Scientists fear that the prevalence of warm houses and sustained contact with bright lights could supress important genes which have evolved to activate at different times of the year.
They think perpetually warm dwellings may be a recipe for disaster as the sensitive proteins – some of which kick in during the winter to fight off common diseases like flu – are fooled into thinking it is still the summer and do not activate.
Scientists at the University of Cambridge have previously found that a quarter of human genes display seasonal variation, including the protection against various infectious diseases.
Now a study says that the efficacy of these genes could be hampered by modern western lifestyles.
Dr Tyler Stevenson, a senior lecturer at the University of Aberdeen, said: “The real take home message is that seasonal rhythms are pervasive.
“Just like daily rhythms which tell us to sleep at night, a similar thing is happening seasonally.
“But over time these seasonal signals are dampening down.
“Seasonal changes in environmental variables play a significant role in the regulation of many physiological and behavioural processes.

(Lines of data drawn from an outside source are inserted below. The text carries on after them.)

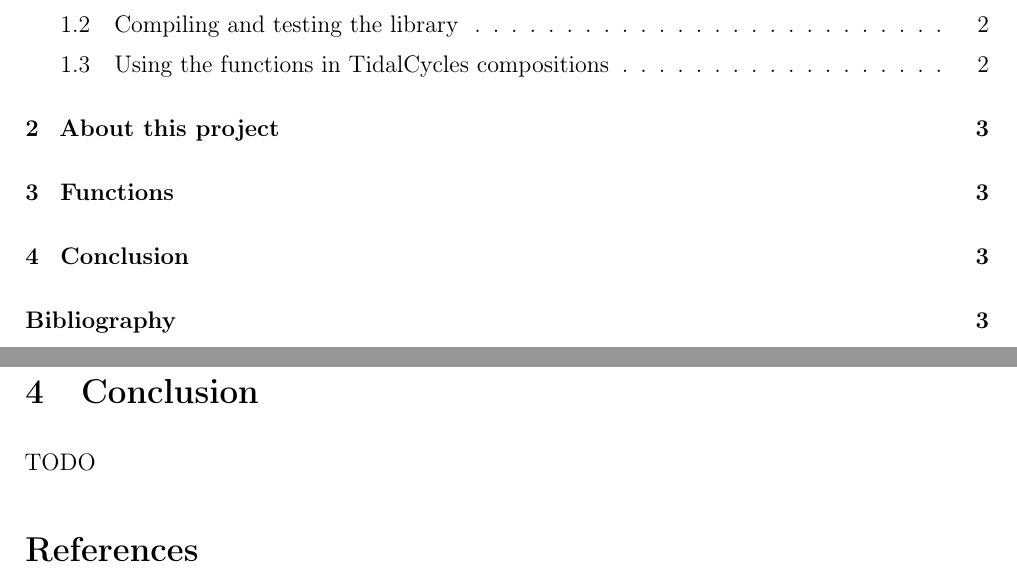
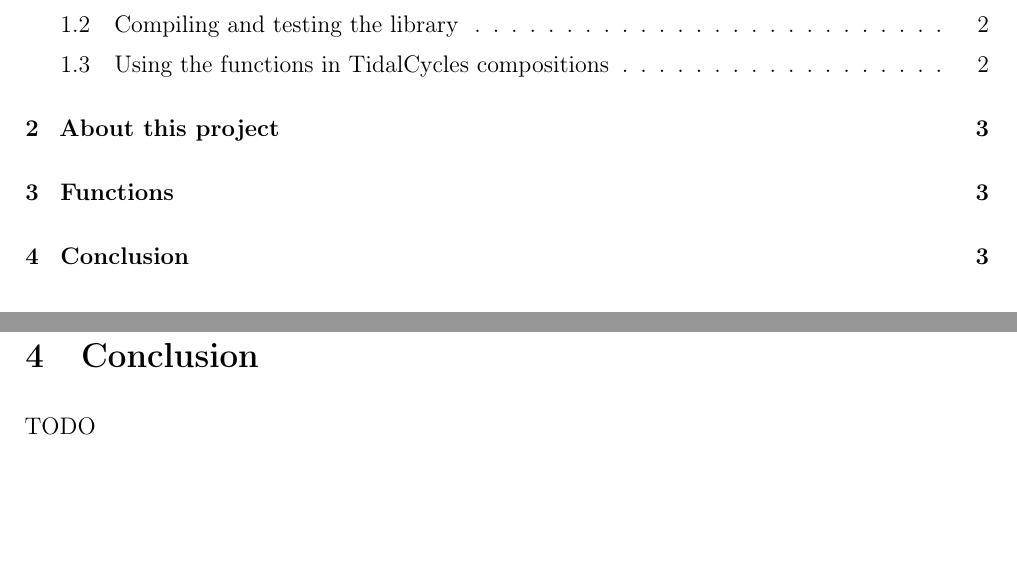
Before and after one commit to qguv/morecycles, a LaTeX paper (report.tex): two parts of pages 1 and 3 of 3, joined at a grey line, cut so that both start at the same text. Compiled offline with pdfLaTeX.

Commit message:
report stuff

```diff
--- a/report.tex
+++ b/report.tex
@@ -54,8 +54,5 @@
 
 \input{Conclusion.tex}
 
-\addcontentsline{toc}{section}{Bibliography}
-\bibliographystyle{alpha}
-\bibliography{references.bib}
 
 \end{document}
```
Also changed, not shown: report.pdf, report.tex (6 more changed lines), 3 other files.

“Presently many of us no longer live in accordance with the naturally occurring variation in geophysical rhythms.”

dog fashion

dog fashion